## Brief
In the data below, find each line containing the string "Home" and return it.

## Entries supplied
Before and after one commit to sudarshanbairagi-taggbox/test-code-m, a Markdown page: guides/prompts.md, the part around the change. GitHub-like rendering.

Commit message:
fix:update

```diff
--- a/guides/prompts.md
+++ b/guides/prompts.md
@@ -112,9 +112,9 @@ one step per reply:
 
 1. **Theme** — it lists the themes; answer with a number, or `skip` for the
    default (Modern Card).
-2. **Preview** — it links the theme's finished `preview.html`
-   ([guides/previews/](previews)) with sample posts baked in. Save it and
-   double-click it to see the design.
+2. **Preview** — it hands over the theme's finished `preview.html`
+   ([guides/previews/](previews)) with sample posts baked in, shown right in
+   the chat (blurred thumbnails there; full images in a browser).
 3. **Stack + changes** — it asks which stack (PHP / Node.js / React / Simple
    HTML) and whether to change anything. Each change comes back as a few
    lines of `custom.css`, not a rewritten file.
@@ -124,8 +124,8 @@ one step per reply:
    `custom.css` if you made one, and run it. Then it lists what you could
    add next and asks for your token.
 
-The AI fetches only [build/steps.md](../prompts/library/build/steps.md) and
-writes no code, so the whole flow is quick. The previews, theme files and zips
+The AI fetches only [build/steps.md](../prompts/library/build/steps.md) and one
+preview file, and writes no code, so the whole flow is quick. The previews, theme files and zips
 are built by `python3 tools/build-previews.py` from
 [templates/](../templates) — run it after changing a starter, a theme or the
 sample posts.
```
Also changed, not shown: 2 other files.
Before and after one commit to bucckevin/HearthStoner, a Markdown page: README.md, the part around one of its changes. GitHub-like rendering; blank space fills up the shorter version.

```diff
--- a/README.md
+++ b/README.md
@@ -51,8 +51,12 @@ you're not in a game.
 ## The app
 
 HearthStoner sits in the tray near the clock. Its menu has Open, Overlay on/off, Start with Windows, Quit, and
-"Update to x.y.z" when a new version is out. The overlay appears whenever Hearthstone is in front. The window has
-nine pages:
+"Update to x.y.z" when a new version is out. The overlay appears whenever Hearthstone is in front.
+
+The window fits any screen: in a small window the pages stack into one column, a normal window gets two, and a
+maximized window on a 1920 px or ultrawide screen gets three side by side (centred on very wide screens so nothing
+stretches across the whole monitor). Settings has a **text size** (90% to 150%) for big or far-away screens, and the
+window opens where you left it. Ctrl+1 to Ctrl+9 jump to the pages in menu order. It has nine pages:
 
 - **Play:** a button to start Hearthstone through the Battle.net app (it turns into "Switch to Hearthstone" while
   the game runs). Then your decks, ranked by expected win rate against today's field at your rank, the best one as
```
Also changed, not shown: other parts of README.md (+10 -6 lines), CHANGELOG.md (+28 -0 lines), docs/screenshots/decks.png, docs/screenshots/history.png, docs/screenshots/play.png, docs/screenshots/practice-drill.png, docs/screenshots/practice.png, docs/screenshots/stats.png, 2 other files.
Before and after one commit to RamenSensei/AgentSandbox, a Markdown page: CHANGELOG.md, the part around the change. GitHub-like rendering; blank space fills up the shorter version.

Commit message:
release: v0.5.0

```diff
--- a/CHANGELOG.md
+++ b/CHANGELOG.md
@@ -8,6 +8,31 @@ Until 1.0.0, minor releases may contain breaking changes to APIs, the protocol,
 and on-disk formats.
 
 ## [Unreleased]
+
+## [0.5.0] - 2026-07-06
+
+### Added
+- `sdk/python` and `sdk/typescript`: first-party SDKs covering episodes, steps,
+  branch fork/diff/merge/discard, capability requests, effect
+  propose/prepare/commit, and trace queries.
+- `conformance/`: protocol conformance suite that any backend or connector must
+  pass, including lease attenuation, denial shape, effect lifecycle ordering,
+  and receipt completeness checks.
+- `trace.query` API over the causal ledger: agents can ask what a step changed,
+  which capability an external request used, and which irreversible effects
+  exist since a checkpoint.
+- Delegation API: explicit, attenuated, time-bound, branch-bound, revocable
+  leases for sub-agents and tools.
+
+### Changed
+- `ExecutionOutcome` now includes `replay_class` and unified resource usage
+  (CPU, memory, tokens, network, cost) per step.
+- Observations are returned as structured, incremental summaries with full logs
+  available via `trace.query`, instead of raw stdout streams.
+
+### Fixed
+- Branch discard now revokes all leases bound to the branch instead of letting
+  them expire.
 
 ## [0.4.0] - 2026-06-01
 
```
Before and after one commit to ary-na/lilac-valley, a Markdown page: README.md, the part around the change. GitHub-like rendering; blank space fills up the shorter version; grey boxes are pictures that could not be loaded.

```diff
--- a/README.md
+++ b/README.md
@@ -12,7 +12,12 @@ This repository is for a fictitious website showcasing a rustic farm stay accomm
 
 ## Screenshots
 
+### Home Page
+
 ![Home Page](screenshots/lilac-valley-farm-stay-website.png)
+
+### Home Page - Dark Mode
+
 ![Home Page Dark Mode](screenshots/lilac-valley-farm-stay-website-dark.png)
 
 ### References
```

## Solution for this task
+### Home Page
 ![Home Page](screenshots/lilac-valley-farm-stay-website.png)
+### Home Page - Dark Mode
 ![Home Page Dark Mode](screenshots/lilac-valley-farm-stay-website-dark.png)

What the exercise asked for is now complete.